Steve Wing, Associate Professor of Epidemiology at the University of North Carolina at Chapel Hill, died on 9 November 2016. Steve was a pioneer in the field of environmental justice and a thoughtful writer, researcher, and activist.
Steve was born on 3 October 1952, in New Orleans, LA. He moved to North Carolina at a young age, and spent most of the rest of his life there. He attended Vassar College, in New York, where he met his wife Betsy. Shortly after college, Steve and Betsy moved back to North Carolina, where they built a home together in Chatham County. Over time that home grew and the land around it adjusted to accommodate Steve and Betsy’s daughters, Ann and Marion, as well as dogs, chickens, goats, and a donkey. Ann and her husband Sam made a home nearby with their twins Loa and Miles, and Steve was filled with their energy and adventures.
Steve earned a Master’s degree from Duke University and a Doctorate in epidemiology at the University of North Carolina at Chapel Hill. In 1985, he joined the faculty of the Department of Epidemiology and a few years later authored a landmark study of radiation and cancer among the workers at Oak Ridge National Laboratory. This led to a long-standing interest in the effects of the nuclear industry on the health of workers and on nearby communities. Steve undertook studies at several US Department of Energy facilities, as well as critical reassessments of research into the accident at Three Mile Island. His research often challenged orthodoxy, helped support labor and community organizations, and contributed to the eventual passage of a federal compensation program for workers in the US nuclear weapons complex.

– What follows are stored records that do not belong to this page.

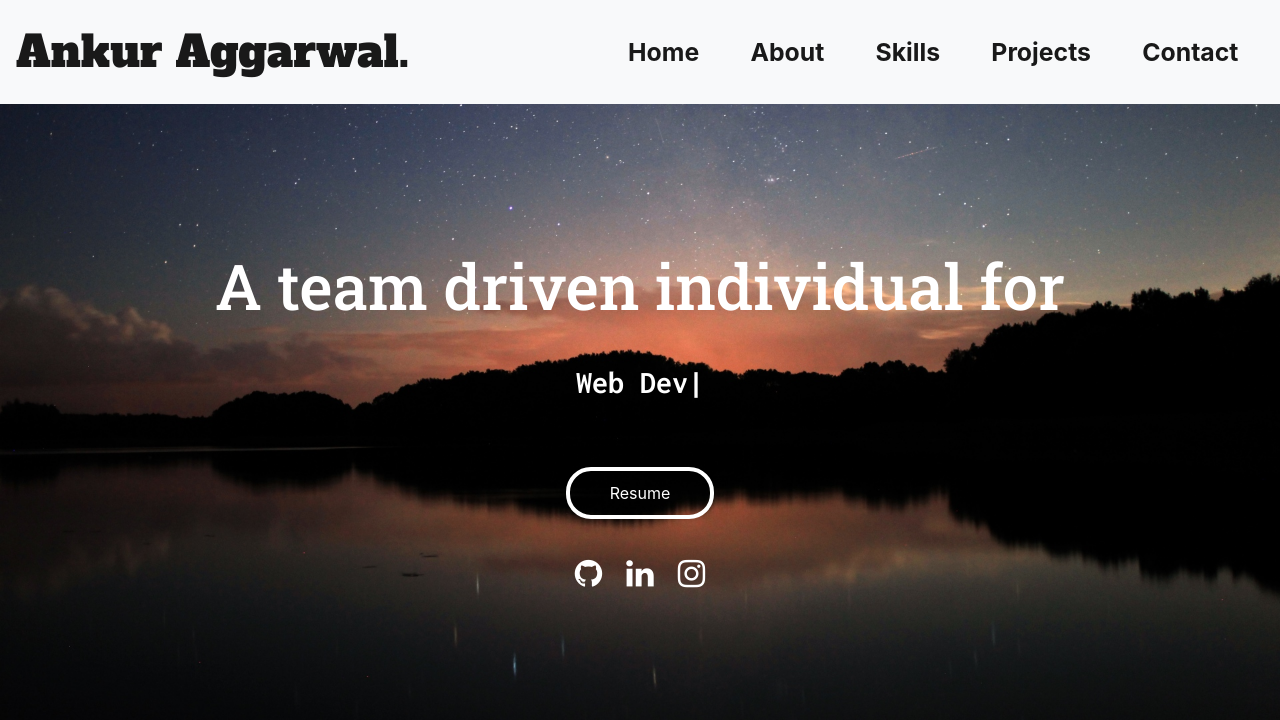
Repository: AnkurDevv/PersonalWebsite
Page: index.html
An editor plug-in stored every save of this project. The page is shown before and after the next save, followed by the edit.
The browser window is 1280 px wide. The pictures show the whole page.

Above is the page before, as saved 2020-09-13 16:21:06.

### index.html
<!DOCTYPE html>
<html>

<head>
  <meta charset="utf-8">
  <meta http-equiv="X-UA-Compatible" content="IE=edge">
  <title>Ankur Aggarwal</title>
  <meta name="description" content="">
  <meta name="viewport" content="width=device-width, initial-scale=1">
  <!-- FONT AWESOME FOR SOCIAL MEDIA ICONS -->
  <link rel="stylesheet" href="https://cdnjs.cloudflare.com/ajax/libs/font-awesome/4.7.0/css/font-awesome.min.css">
  <!-- Importing Bootstrap here -->
  <link rel="stylesheet" href="https://stackpath.bootstrapcdn.com/bootstrap/4.4.1/css/bootstrap.min.css"
    integrity="sha384-Vkoo8x4CGsO3+Hhxv8T/Q5PaXtkKtu6ug5TOeNV6gBiFeWPGFN9MuhOf23Q9Ifjh" crossorigin="anonymous">
  <!--CUSTOM CSS FOR THE PAGE  -->
  <link rel="stylesheet" href="./style/index.css">
  <!-- FOR COOL ANIMATION EFFECTS -->
  <link rel="stylesheet" href="./style/animate.css">
  <!-- FOR COOL TYPING EFFECTS -->
  <script src="https://cdn.jsdelivr.net/npm/typed.js@2.0.11"></script>
  <!-- FOR GOOGLE FONTS - START -->
  <!-- for main heading -->
  <link
    href="https://fonts.googleapis.com/css2?family=Merienda:wght@700&family=Pacifico&family=Roboto&family=Roboto+Slab:wght@500&display=swap"
    rel="stylesheet">
  <!-- For Sub heading -->
  <link
    href="https://fonts.googleapis.com/css2?family=Inconsolata:wght@700&family=Merienda:wght@700&family=Pacifico&family=Roboto&family=Roboto+Slab:wght@500&display=swap"
    rel="stylesheet">
  <!-- For Navbar Logo -->
  <link href="https://fonts.googleapis.com/css2?family=Alfa+Slab+One&display=swap" rel="stylesheet">
  <!-- FOR GOOGLE FONTS - END -->
</head>

<body>
  <header>
    <nav class="navbar navbar-expand-lg navbar-light bg-light">
      <a class="navbar-brand" id="Brand-logo">Ankur Aggarwal.</a>
      <button class="navbar-toggler" type="button" data-toggle="collapse" data-target="#navbarNav"
        aria-controls="navbarNav" aria-expanded="false" aria-label="Toggle navigation">
        <span class="navbar-toggler-icon"></span>
      </button>
      <div class="collapse navbar-collapse" id="navbarNav">
        <ul class="navbar-nav">
          <li class="nav-item active">
            <a class="nav-link" href="#">Home</a>
          </li>
          <li class="nav-item active">
            <a class="nav-link" href="#">About</a>
          </li>
          <!-- <li class="nav-item active">
            <a class="nav-link" href="#">Why Me?</a>
          </li> -->
          <li class="nav-item active">
            <a class="nav-link" href="#">Skills</a>
          </li>
          <li class="nav-item active">
            <a class="nav-link" href="#">Projects</a>
          </li>
          <li class="nav-item active">
            <a class="nav-link" href="#">Contact</a>
          </li>
        </ul>
      </div>
    </nav>


    <!-- FIRST IMPRESSION SECTION - START -->
    <section class="first-impression-section">
      <div class="row first-impression-row">
        <h1 class="text-center animated fadeInDown" id="MainNameHeading">A team driven individual for
        </h1>
      </div>
      <div class="row">
        <h3 id="MainSubHeading">
          <span id="typed" style="white-space:pre;"></span>
          <!-- <span class="typed-cursor typed-cursor--blink">|</span> -->
        </h3>
      </div>

      <!-- RESUME BUTTON - START -->
      <div class="row" id="ResumeDiv">
        <a type="button" href="https://drive.google.com/file/d/129eEq26ATzqey1-hpHnRXs40bzbBVkSX/view?usp=sharing"
          target="blank" class="btn btn-primary" id="ResumeBtn">Resume</a>
      </div>
      <!-- RESUME BUTTON - END -->

      <!-- SOCIAL LINKS -->
      <div class="socialLinksDiv">
        <!-- github link -->
        <a href="https://github.com/AnkurDevv" target="blank" class="social-link"><i
            class="fa fa-github fa-2x text-white"></i></a>
        <!-- linkedin link -->
        <a href="https://www.linkedin.com/in/ankur-aggarwal2112/" target="blank" class="social-link"><i
            class="fa fa-linkedin fa-2x text-white"></i></a>
        <!-- instagram link -->
        <a href="https://www.instagram.com/ankur_2112/?hl=en" target="blank" class="social-link"><i
            class="fa fa-instagram fa-2x text-white"></i></a>
      </div>

    </section>
    <!-- FIRST IMPRESSION SECTION - END -->


  </header>

  <script>
    // JS FOR COOL TYPING EFFECT USING TYPE.JS -  START
    var options = {
      strings: ['Web Development.', 'Software Engineering.', 'Product Development.'],
      typeSpeed: 100,
      loop: true,
      backDelay: 800,
      backSpeed: 80,
      startDelay: 1000,
    };
    var typed = new Typed('#typed', options);
// JS FOR COOL TYPING EFFECT USING TYPE.JS -  END
  </script>

  <!-- NECESSARY JS FOR BOOTSTRAP - START -->
  <script src="https://code.jquery.com/jquery-3.4.1.slim.min.js"
    integrity="sha384-J6qa4849blE2+poT4WnyKhv5vZF5SrPo0iEjwBvKU7imGFAV0wwj1yYfoRSJoZ+n"
    crossorigin="anonymous"></script>
  <script src="https://cdn.jsdelivr.net/npm/popper.js@1.16.0/dist/umd/popper.min.js"
    integrity="sha384-Q6E9RHvbIyZFJoft+2mJbHaEWldlvI9IOYy5n3zV9zzTtmI3UksdQRVvoxMfooAo"
    crossorigin="anonymous"></script>
  <script src="https://stackpath.bootstrapcdn.com/bootstrap/4.4.1/js/bootstrap.min.js"
    integrity="sha384-wfSDF2E50Y2D1uUdj0O3uMBJnjuUD4Ih7YwaYd1iqfktj0Uod8GCExl3Og8ifwB6"
    crossorigin="anonymous"></script>
  <!-- NECESSARY JS FOR BOOTSTRAP - END -->

  <!-- ADDING JQUERY - START -->
  <script src="https://ajax.googleapis.com/ajax/libs/jquery/3.5.1/jquery.min.js"></script>
  <!-- ADDING JQUERY - END -->

  <!-- CUSTOM JS FOR THE PAGE - START  -->
  <script src="index.js"></script>
  <!-- CUSTOM JS FOR THE PAGE - END  -->
</body>

</html>

### style/index.css
body{
  margin-left: 0;
  margin-right: 0;
}

/* NAVBAR CSS - START */

#Brand-logo{
  font-family: 'Alfa Slab One', cursive;
  font-size: 270%;
}

.navbar-nav{
  margin-left: auto;
}

.nav-link{
  font-size: 155%;
  font-weight: 700;
  padding: 2vw!important;
}

@media only screen and (max-width: 992px) {
  .nav-link{
    text-align: center;
  }
}

@media only screen and (max-width: 600px) {

  #Brand-logo{
    font-size: 140%;
  }

  .navbar-nav{
    height: 100vh;
  }

  .nav-link{
    margin: 5vh auto;
  }

}

/* NAVBAR CSS - END */

/* FIRST IMPRESSION SECTION CSS - START */
header{
  height: 100vh; /* Takes 100% of the screen size */
  background-image:url(../images/sunset_skyline_lake_reflection_114025_1920x1080.jpg);
  -webkit-background-size: cover;
  background-position: center;
  overflow: hidden;
  backdrop-filter: blur(10px);
}

#MainNameHeading{
  margin: 0 auto;
  margin-top: 20vh;
  font-size: 395%;
  color: white;
  font-family: 'Roboto Slab', serif;
  padding-bottom: 3%;
}

#MainSubHeading{
  margin: 0 auto;
  color: white;
  text-align: -webkit-center;
  font-family: 'Inconsolata', monospace;
  font-size: xx-large;
}

#ResumeBtn{
  -webkit-appearance: button;
  -moz-appearance: button;
  appearance: button;
  margin: 5% auto;
  margin-bottom: 2%;
  padding: 10px 3%;
  background-color: transparent;
  border: 4px solid white;
  border-radius: 25px;
}

#ResumeBtn:hover{
  background-color: white;
  color: black;
  font-weight: 700;
  font-size: 130%;
}

.socialLinksDiv{
  display: flex;
  justify-content: center;
}

.social-link{
  margin: 12px;
}


@media only screen and (max-width: 600px) {
  #MainNameHeading{
    font-size: 300%;
    margin-top: 13vh;
  }
  #MainSubHeading{
    font-size: x-large;
  }
}
/* FIRST IMPRESSION SECTION CSS - ENDS */

### index.js
// CHANGING NAVBAR COLOR WHEN A USER HOVERS OVER A LINK
$(document).ready(function () {

  // makes nav transparent when user hovers on a link
  $(".nav-link").hover(function () {
    $('.navbar').addClass('bg-dark').removeClass('bg-light');
    $('#Brand-logo').css("color", "white");
    $('.nav-link').css("color", "white");
    $('.navbar-toggler').css("color", "white");
  });

  // makes nav non-transparent when user hovers on a link
  $(".navbar").mouseleave(function () {
    $('.navbar').addClass('bg-light').removeClass('bg-dark');
    $('#Brand-logo').css("color", "black");
    $('.nav-link').css("color", "black");
    $('.navbar-toggler').css("color", "black");
  });

});

Loaded but not shown: style/animate.css (library)

After the next save:
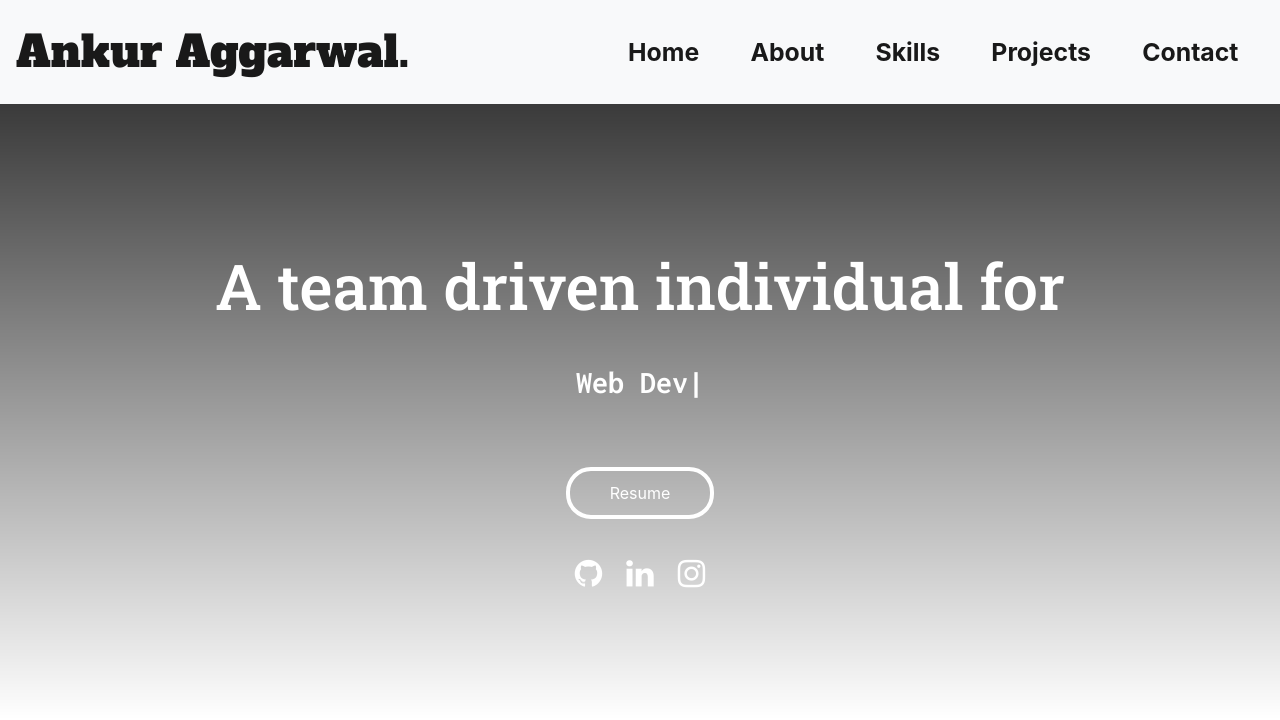
Not found: img/homepage/heroBackground2.jpg
Saved 90 s later.
--- a/style/index.css
+++ b/style/index.css
@@ -47,8 +47,7 @@ body{
 /* FIRST IMPRESSION SECTION CSS - START */
 header{
   height: 100vh; /* Takes 100% of the screen size */
-  background-image:url(../images/sunset_skyline_lake_reflection_114025_1920x1080.jpg);
-  -webkit-background-size: cover;
+  background: linear-gradient(rgba(0, 0, 0, 0.9), rgba(0, 0, 0, 0)), url(../img/homepage/heroBackground2.jpg)no-repeat center center fixed;
   background-position: center;
   overflow: hidden;
   backdrop-filter: blur(10px);

After the 2 saves that followed:
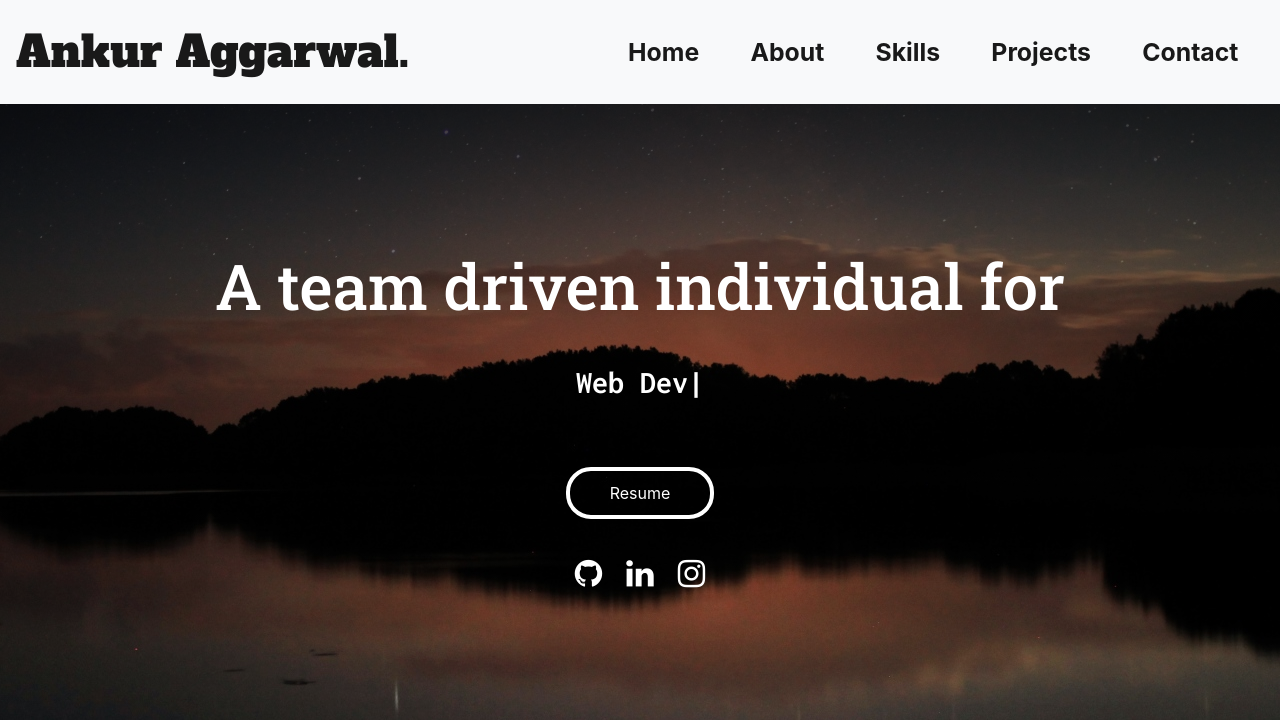
The 2 saves are shown as one change because 1 left the picture as it was.
The last was saved 66 s later.
--- a/style/index.css
+++ b/style/index.css
@@ -47,7 +47,7 @@ body{
 /* FIRST IMPRESSION SECTION CSS - START */
 header{
   height: 100vh; /* Takes 100% of the screen size */
-  background: linear-gradient(rgba(0, 0, 0, 0.9), rgba(0, 0, 0, 0)), url(../img/homepage/heroBackground2.jpg)no-repeat center center fixed;
+  background: linear-gradient(rgba(0, 0, 0, 0.9), rgba(0, 0, 0, 0)), url(../images/sunset_skyline_lake_reflection_114025_1920x1080.jpg)no-repeat center center fixed;
   background-position: center;
   overflow: hidden;
   backdrop-filter: blur(10px);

In the late 1990s, Steve began a productive collaboration with the Concerned Citizens of Tillery, and together they launched the Community Health Effects of Industrial Hog Operations study. Over time, his efforts drew him to a long-term relationship with the North Carolina Environmental Justice Network and the Environmental Justice Summit. He developed a vision of community-based participatory research on environmental injustice that encompassed the rural and urban environments, shining a light on how the costs of industrialized agriculture were carried by the former while the benefits were enjoyed by the latter.
He carried this perspective with him wherever he worked, and news of his passing circled the globe. That news elicited expressions of respect and thanks for the impact that he had on people’s lives and the organizations they created. “Steve and I were brothers,” declared a former postal worker in a settlement in Fukushima; he was right and the sentiment would have made Steve smile. More than that, it energized him and informed how he did his research and with whom.
Steve was a strong advocate for democratic movement building inside the academy as well, supporting the university’s staff in organizing and drawing attention to the corporate influence on public academic institutions. In the classroom, Steve’s passion and enthusiasm inspired students. He has left us with a profound example of a socially committed academic: scores of students whose thinking has been shaped by his teaching, writing, and enthusiasm for using epidemiology in environmental and occupational struggles to improve peoples’ lives.